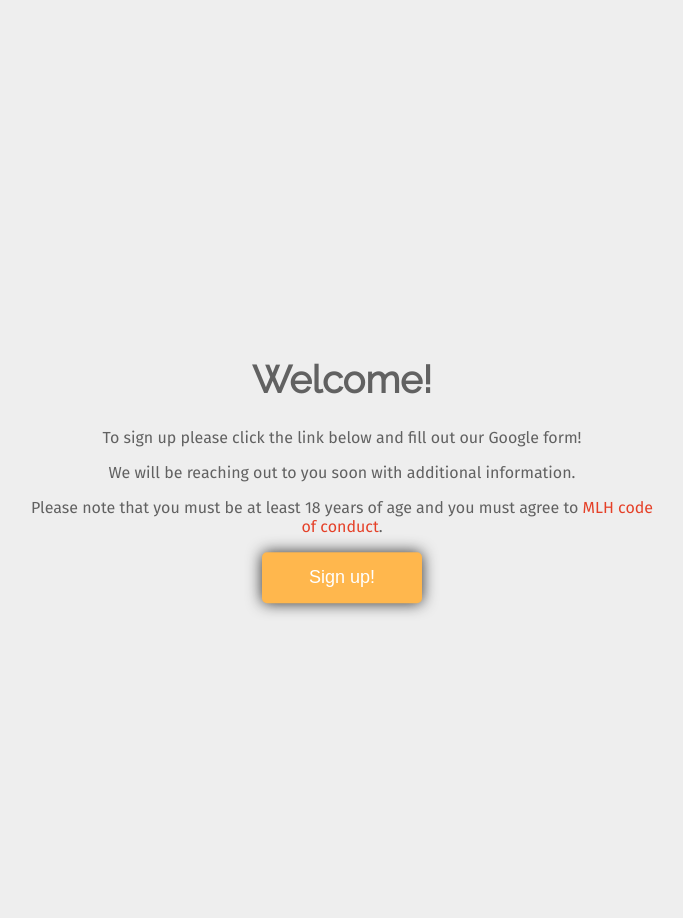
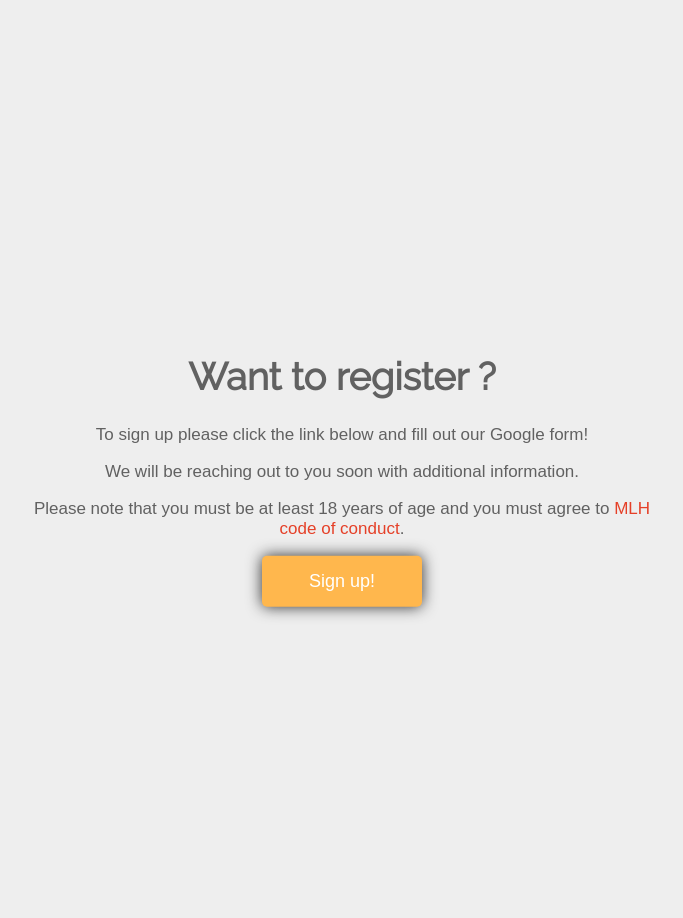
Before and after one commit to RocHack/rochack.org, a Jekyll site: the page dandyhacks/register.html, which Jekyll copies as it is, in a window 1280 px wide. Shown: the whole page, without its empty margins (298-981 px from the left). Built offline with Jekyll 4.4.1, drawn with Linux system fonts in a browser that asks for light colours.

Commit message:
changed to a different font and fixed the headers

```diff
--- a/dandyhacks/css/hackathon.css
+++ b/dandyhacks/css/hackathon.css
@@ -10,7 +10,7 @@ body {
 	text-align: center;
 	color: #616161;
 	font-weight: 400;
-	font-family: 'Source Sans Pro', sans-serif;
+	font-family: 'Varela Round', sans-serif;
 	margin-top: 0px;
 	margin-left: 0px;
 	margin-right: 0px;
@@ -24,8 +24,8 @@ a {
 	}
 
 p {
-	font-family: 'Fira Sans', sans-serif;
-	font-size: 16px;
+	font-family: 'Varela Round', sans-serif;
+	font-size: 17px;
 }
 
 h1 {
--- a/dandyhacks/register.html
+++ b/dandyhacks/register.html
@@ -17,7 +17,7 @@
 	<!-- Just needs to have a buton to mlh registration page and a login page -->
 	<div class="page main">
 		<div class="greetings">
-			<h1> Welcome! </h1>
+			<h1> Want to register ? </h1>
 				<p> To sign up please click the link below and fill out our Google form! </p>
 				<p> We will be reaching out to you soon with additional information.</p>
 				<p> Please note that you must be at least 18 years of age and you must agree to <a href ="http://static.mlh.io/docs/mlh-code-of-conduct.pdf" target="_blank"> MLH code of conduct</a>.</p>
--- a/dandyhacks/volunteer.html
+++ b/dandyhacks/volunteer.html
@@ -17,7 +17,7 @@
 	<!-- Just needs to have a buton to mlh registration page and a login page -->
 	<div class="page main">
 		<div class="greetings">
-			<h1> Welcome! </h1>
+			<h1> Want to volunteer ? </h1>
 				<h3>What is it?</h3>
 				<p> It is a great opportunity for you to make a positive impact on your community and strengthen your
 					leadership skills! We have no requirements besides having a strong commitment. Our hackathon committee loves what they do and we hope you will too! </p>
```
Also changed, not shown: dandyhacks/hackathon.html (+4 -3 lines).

---

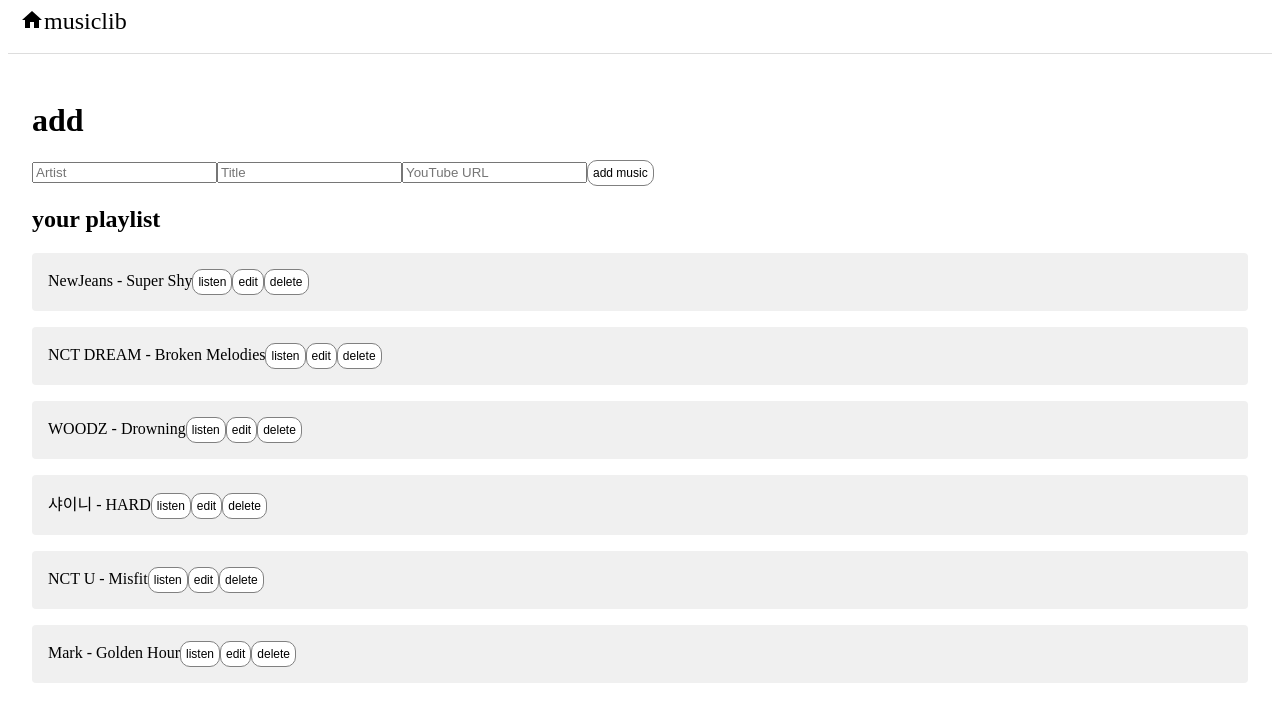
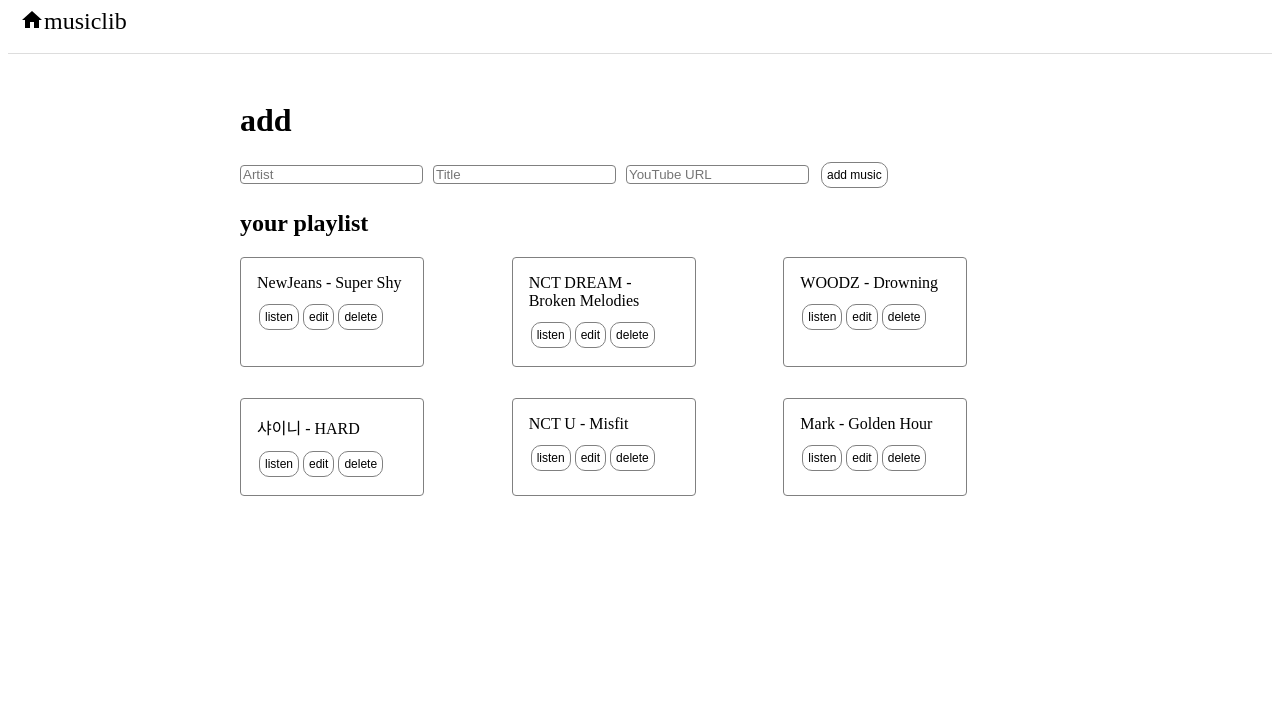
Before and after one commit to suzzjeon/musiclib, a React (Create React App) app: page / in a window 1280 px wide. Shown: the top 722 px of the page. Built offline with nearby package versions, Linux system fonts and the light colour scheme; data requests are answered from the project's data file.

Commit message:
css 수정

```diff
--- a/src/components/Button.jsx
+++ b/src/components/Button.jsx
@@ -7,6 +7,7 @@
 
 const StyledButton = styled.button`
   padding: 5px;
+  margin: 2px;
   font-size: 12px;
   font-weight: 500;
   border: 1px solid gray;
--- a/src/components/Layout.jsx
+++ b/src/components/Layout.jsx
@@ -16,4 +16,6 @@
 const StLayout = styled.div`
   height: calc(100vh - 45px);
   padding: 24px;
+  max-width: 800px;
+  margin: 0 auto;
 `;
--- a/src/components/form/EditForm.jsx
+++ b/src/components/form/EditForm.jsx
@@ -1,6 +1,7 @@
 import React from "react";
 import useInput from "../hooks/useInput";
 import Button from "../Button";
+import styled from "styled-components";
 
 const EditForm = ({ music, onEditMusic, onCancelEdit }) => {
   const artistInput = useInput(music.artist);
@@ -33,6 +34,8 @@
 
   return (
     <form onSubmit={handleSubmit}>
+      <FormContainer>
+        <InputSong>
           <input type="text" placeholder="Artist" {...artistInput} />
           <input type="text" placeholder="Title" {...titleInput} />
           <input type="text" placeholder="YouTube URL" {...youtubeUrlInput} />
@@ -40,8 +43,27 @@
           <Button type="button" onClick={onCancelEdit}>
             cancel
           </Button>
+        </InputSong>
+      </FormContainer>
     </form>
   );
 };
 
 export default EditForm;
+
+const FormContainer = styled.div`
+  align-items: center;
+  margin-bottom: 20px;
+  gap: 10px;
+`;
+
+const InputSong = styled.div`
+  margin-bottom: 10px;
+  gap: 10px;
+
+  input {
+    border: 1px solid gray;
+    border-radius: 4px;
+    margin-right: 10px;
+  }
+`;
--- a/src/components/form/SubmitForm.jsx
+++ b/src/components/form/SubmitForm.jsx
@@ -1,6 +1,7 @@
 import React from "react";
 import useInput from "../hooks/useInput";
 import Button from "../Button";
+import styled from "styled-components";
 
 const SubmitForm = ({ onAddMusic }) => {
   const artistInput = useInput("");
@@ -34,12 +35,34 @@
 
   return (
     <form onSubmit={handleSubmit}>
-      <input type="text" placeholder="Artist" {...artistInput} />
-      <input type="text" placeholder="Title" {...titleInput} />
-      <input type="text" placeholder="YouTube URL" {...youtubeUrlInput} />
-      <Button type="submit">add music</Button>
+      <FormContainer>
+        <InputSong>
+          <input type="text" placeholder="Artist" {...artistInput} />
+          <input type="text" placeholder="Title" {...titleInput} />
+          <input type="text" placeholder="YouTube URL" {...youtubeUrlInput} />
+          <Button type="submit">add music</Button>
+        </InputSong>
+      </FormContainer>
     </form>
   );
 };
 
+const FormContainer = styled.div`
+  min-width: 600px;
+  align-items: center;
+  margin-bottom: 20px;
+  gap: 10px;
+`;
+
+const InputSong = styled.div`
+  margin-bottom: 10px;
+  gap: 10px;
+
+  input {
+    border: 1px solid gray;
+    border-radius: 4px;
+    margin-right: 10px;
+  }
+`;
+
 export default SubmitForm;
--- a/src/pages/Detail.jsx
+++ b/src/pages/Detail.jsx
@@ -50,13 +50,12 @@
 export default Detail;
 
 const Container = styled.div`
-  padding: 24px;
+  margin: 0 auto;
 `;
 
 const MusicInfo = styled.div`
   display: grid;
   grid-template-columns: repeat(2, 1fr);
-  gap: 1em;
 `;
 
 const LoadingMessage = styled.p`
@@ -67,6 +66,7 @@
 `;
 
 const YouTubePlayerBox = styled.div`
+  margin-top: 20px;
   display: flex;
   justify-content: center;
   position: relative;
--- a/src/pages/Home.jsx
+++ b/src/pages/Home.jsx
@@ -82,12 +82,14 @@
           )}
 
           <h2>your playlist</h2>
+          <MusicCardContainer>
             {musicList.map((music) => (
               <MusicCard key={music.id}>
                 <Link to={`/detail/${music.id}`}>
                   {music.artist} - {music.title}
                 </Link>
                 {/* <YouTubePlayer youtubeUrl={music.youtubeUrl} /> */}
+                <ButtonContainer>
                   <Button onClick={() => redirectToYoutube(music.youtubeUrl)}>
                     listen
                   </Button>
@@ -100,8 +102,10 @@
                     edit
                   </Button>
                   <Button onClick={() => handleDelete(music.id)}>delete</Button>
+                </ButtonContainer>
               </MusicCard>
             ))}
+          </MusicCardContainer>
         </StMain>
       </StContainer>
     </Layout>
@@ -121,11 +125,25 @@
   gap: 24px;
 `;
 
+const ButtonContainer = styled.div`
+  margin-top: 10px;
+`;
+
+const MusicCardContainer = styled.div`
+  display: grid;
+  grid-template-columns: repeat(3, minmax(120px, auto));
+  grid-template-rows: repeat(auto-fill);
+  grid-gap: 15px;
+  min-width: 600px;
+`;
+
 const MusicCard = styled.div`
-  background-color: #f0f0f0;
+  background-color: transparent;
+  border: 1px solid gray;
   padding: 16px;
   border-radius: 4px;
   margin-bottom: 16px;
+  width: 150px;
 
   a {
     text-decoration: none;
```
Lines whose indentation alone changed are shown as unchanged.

YOUR OBJECTIVE:
Filter the data above by the word "border" and copy every line that matches.

TASK ANSWER:
   border: 1px solid gray;
+    border: 1px solid gray;
+    border-radius: 4px;
+    border: 1px solid gray;
+    border-radius: 4px;
+  border: 1px solid gray;
   border-radius: 4px;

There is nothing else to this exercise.